→ Dataset extract:

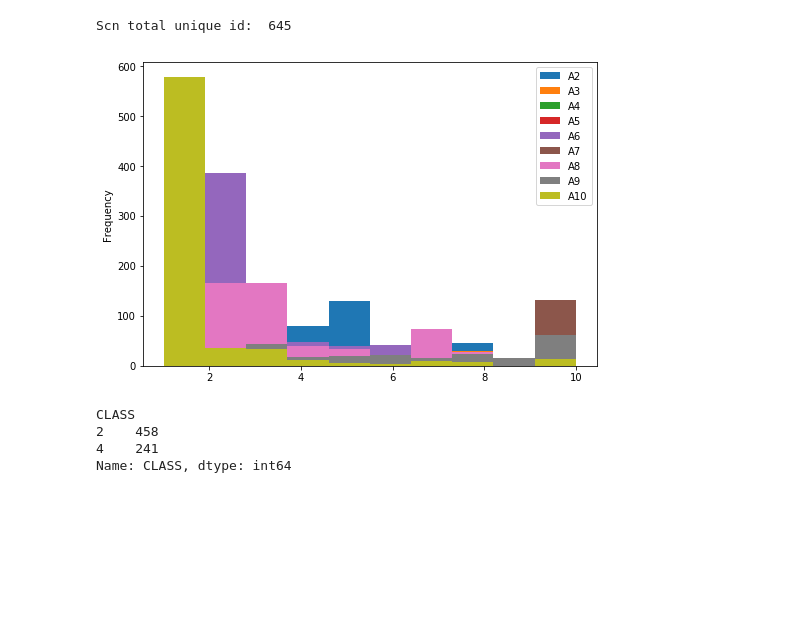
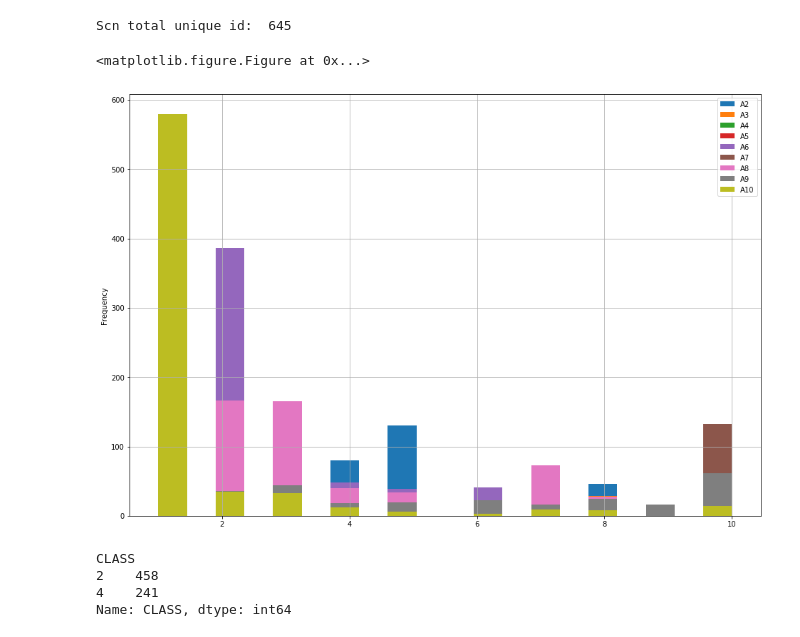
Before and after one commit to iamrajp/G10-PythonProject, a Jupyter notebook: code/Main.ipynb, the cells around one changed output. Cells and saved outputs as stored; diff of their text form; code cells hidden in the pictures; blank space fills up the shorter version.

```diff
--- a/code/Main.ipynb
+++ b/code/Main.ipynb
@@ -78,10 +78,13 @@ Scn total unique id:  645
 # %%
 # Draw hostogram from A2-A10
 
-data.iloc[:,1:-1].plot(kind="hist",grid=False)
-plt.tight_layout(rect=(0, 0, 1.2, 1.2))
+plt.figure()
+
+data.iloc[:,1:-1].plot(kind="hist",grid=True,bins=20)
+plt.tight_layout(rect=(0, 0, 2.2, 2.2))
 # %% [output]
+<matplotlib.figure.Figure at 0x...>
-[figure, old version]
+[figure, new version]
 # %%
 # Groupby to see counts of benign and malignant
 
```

→ Activity: Take the listing above and retype it exactly. Its pictures are to be omitted.

→ Task response:
Before and after one commit to iamrajp/G10-PythonProject, a Jupyter notebook: code/Main.ipynb, the cells around one changed output. Cells and saved outputs as stored; diff of their text form; code cells hidden in the pictures; blank space fills up the shorter version.

```diff
--- a/code/Main.ipynb
+++ b/code/Main.ipynb
@@ -78,10 +78,13 @@ Scn total unique id:  645
 # %%
 # Draw hostogram from A2-A10
 
-data.iloc[:,1:-1].plot(kind="hist",grid=False)
-plt.tight_layout(rect=(0, 0, 1.2, 1.2))
+plt.figure()
+
+data.iloc[:,1:-1].plot(kind="hist",grid=True,bins=20)
+plt.tight_layout(rect=(0, 0, 2.2, 2.2))
 # %% [output]
+<matplotlib.figure.Figure at 0x...>
-[figure, old version]
+[figure, new version]
 # %%
 # Groupby to see counts of benign and malignant
 
```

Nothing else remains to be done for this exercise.